A close-up shot of two people talking on a beach features a stutter and blur as they move their heads, and they both appear as cardboard cut-outs against the background.

Soon after, a shot of a surfer features some awesome 3D effects until the director pushes it too far and a splash of water against the camera is just impossible for our eyes to make sense of.

Despite those innate problems with 3D production, the Bang & Olufsen BeoVision 7-40 puts in a decent performance.

Bang and Olufsen BeoVision 7-40 review

Crosstalk is rare - we noticed it only fleetingly during a dark scene of flame twirling against a pitch-black background - and the picture is relatively bright throughout, which isn't always the case with 3D plasmas.

A very wide bezel - a design faux pas for mainstream brands - is stoically clung to by Bang & Olufsen, which may be surprising, but it's done for good reason.

As well as helping the viewer perceive deeper contrast on the screen, that black strip also helps divorce the on-screen action from the surroundings - and for 3D, that's crucial.

Still, we'd judge this TV to be too small for genuinely immersive 3D.

Jamie Carter

Jamie is a freelance tech, travel and space journalist based in the UK. He’s been writing regularly for Techradar since it was launched in 2008 and also writes regularly for Forbes, The Telegraph, the South China Morning Post, Sky & Telescope and the Sky At Night magazine as well as other Future titles T3, Digital Camera World, All About Space and He also edits two of his own websites, and that reflect his obsession with travel gear and solar eclipse travel.
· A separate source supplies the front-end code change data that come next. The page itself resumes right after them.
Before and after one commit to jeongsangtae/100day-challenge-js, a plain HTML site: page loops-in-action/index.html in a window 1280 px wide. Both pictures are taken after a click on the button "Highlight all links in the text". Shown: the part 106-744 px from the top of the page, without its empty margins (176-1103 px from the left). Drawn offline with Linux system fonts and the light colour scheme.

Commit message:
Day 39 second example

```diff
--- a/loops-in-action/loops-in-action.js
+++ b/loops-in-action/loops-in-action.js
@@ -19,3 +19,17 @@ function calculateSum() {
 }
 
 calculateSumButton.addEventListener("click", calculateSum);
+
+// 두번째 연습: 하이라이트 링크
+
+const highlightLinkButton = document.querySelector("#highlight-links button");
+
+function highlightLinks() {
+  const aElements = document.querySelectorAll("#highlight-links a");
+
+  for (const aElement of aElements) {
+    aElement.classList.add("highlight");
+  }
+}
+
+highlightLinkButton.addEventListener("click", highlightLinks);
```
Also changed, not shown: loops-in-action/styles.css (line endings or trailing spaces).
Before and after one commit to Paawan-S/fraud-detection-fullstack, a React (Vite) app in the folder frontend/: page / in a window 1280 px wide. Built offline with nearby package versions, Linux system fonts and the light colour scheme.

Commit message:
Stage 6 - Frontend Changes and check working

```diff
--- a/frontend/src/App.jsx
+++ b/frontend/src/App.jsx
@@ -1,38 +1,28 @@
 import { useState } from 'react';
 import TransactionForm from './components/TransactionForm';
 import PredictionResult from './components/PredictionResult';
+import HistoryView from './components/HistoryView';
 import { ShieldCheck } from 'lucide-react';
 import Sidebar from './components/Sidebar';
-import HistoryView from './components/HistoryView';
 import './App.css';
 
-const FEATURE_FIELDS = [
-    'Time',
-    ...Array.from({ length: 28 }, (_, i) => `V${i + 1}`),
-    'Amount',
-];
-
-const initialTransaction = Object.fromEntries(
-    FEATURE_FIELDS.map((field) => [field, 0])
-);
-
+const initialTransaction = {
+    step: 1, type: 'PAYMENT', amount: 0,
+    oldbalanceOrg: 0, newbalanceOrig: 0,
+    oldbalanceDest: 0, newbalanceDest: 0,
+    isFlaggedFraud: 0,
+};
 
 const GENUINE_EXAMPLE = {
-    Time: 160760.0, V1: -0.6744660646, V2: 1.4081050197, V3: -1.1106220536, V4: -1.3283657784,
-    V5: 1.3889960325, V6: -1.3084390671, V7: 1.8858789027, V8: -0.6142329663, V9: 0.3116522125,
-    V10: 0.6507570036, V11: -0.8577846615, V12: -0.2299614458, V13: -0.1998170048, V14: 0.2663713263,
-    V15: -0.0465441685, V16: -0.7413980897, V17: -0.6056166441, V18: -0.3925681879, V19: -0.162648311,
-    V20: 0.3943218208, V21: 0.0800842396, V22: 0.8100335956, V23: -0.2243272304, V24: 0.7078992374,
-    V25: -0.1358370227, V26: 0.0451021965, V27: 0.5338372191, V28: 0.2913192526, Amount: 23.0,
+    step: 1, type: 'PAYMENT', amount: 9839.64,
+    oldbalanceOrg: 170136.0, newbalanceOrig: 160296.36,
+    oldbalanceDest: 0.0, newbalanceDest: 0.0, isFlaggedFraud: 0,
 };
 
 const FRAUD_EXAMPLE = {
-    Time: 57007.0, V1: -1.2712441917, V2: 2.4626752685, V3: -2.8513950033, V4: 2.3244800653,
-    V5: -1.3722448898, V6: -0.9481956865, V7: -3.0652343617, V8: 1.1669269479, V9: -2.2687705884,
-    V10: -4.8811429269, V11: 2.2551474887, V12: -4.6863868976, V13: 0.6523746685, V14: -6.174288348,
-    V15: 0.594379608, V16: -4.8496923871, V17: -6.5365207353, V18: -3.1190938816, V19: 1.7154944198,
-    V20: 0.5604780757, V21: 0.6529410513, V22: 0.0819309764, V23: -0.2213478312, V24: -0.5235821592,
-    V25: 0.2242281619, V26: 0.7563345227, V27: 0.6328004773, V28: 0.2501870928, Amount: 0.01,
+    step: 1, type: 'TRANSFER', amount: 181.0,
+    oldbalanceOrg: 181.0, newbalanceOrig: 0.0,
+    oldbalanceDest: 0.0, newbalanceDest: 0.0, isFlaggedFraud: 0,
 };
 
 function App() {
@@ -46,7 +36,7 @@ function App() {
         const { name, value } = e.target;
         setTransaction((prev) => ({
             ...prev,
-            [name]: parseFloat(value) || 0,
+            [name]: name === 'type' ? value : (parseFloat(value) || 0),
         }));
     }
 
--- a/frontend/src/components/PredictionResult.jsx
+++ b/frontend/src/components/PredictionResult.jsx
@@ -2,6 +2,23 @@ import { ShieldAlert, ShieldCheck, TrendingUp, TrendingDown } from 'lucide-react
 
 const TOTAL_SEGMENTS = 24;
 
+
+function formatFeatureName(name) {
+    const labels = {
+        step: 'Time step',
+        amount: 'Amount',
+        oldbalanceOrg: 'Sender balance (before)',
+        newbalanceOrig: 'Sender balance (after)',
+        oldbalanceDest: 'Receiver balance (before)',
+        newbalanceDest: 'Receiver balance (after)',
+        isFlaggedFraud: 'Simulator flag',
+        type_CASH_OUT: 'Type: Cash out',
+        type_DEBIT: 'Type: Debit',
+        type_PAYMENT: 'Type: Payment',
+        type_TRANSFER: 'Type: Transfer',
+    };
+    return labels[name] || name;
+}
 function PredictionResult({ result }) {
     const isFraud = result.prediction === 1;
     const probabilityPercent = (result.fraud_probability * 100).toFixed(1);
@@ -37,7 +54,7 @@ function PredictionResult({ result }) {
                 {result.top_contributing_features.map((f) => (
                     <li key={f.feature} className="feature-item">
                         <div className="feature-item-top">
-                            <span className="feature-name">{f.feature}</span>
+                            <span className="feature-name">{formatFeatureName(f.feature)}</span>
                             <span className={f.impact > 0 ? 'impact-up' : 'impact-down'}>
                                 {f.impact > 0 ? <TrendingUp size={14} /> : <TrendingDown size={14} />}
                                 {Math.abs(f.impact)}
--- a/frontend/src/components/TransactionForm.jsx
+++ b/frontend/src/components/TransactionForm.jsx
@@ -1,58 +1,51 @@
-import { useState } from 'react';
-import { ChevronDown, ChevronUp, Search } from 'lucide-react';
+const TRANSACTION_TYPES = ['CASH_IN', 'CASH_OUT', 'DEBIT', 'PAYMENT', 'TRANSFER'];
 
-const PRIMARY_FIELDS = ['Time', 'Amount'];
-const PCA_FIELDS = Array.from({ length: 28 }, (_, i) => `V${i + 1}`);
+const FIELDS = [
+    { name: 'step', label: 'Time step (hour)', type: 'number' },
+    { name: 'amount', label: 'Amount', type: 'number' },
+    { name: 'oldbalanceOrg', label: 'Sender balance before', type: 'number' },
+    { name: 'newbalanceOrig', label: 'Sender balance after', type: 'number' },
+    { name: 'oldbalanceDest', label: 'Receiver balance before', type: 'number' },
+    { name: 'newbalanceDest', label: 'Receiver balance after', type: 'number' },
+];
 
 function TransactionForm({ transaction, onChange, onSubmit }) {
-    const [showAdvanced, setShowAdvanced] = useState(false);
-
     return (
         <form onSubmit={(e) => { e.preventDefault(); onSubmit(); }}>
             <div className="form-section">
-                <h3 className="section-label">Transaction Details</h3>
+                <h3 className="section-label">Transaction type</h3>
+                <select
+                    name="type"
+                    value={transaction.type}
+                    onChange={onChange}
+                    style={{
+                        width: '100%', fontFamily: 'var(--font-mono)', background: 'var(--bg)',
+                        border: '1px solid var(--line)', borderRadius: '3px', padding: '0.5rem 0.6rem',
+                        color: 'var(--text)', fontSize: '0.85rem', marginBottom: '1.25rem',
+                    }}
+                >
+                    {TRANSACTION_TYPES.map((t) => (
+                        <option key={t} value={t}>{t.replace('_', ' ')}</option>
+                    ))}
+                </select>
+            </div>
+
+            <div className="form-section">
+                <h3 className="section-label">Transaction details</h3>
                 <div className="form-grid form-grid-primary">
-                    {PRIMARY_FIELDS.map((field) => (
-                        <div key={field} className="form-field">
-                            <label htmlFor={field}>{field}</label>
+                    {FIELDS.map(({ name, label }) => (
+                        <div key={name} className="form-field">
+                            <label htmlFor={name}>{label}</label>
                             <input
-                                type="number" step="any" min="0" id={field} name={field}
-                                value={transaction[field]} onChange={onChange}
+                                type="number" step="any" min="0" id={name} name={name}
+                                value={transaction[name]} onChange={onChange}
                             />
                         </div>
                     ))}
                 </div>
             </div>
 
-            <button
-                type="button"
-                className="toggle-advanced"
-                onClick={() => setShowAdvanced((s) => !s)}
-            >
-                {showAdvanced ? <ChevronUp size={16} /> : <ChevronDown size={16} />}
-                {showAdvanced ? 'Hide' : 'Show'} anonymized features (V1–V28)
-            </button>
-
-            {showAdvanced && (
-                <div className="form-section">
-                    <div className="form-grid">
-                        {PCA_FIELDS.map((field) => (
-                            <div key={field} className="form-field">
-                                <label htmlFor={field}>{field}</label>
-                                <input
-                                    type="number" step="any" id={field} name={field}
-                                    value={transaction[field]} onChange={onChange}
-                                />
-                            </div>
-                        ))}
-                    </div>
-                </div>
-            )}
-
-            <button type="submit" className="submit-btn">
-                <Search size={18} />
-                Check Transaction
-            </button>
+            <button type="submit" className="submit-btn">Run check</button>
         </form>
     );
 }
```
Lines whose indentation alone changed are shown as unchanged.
He is the author of A Stargazing Program For Beginners (Springer, 2015),